§ Exercise: The records are to be repeated in full, with the images removed.

Structured diff data

=== Section Start ===

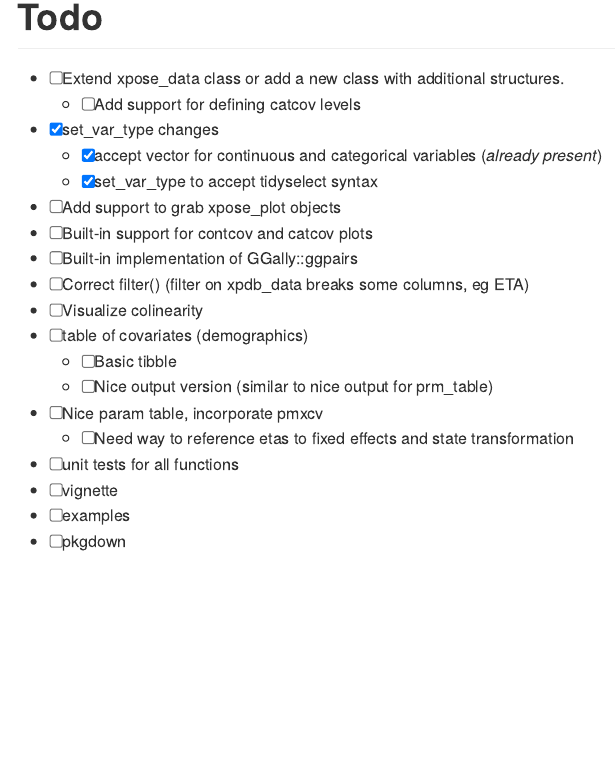
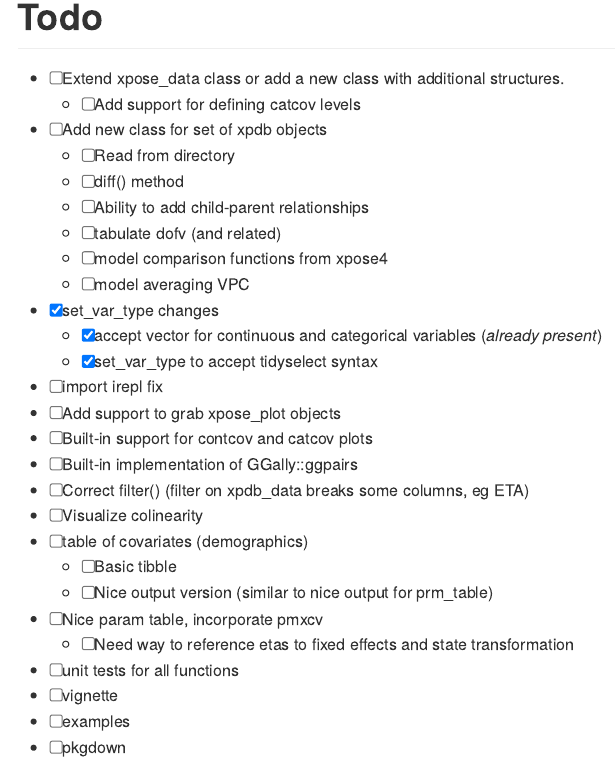
Before and after one commit to jprybylski/xpose.xtras, an R Markdown document (README.Rmd): the page in a window 1100 px wide, from 200 px down. The pictures show the output file README.md that the author committed with the source, drawn offline in the style of GitHub.

Commit message:
add model set to todo

```diff
--- a/README.Rmd
+++ b/README.Rmd
@@ -23,9 +23,17 @@ The goal of xpose.xtras is to add some at-present missing functionality (to-be-d
 # Todo
 - [ ] Extend xpose_data class or add a new class with additional structures.
   - [ ] Add support for defining catcov levels
+- [ ] Add new class for set of xpdb objects
+  - [ ] Read from directory
+  - [ ] diff() method
+  - [ ] Ability to add child-parent relationships
+  - [ ] tabulate dofv (and related)
+  - [ ] model comparison functions from xpose4
+  - [ ] model averaging VPC
 - [x] set_var_type changes
     - [x] accept vector for continuous and categorical variables (*already present*)
     - [x] set_var_type to accept tidyselect syntax
+- [ ] import irepl fix
 - [ ] Add support to grab xpose_plot objects
 - [ ] Built-in support for contcov and catcov plots
 - [ ] Built-in implementation of GGally::ggpairs
```
Also changed, not shown: README.md.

=== Section End ===

§ Task output:
Before and after one commit to jprybylski/xpose.xtras, an R Markdown document (README.Rmd): the page in a window 1100 px wide, from 200 px down. The pictures show the output file README.md that the author committed with the source, drawn offline in the style of GitHub.

Commit message:
add model set to todo

```diff
--- a/README.Rmd
+++ b/README.Rmd
@@ -23,9 +23,17 @@ The goal of xpose.xtras is to add some at-present missing functionality (to-be-d
 # Todo
 - [ ] Extend xpose_data class or add a new class with additional structures.
   - [ ] Add support for defining catcov levels
+- [ ] Add new class for set of xpdb objects
+  - [ ] Read from directory
+  - [ ] diff() method
+  - [ ] Ability to add child-parent relationships
+  - [ ] tabulate dofv (and related)
+  - [ ] model comparison functions from xpose4
+  - [ ] model averaging VPC
 - [x] set_var_type changes
     - [x] accept vector for continuous and categorical variables (*already present*)
     - [x] set_var_type to accept tidyselect syntax
+- [ ] import irepl fix
 - [ ] Add support to grab xpose_plot objects
 - [ ] Built-in support for contcov and catcov plots
 - [ ] Built-in implementation of GGally::ggpairs
```
Also changed, not shown: README.md.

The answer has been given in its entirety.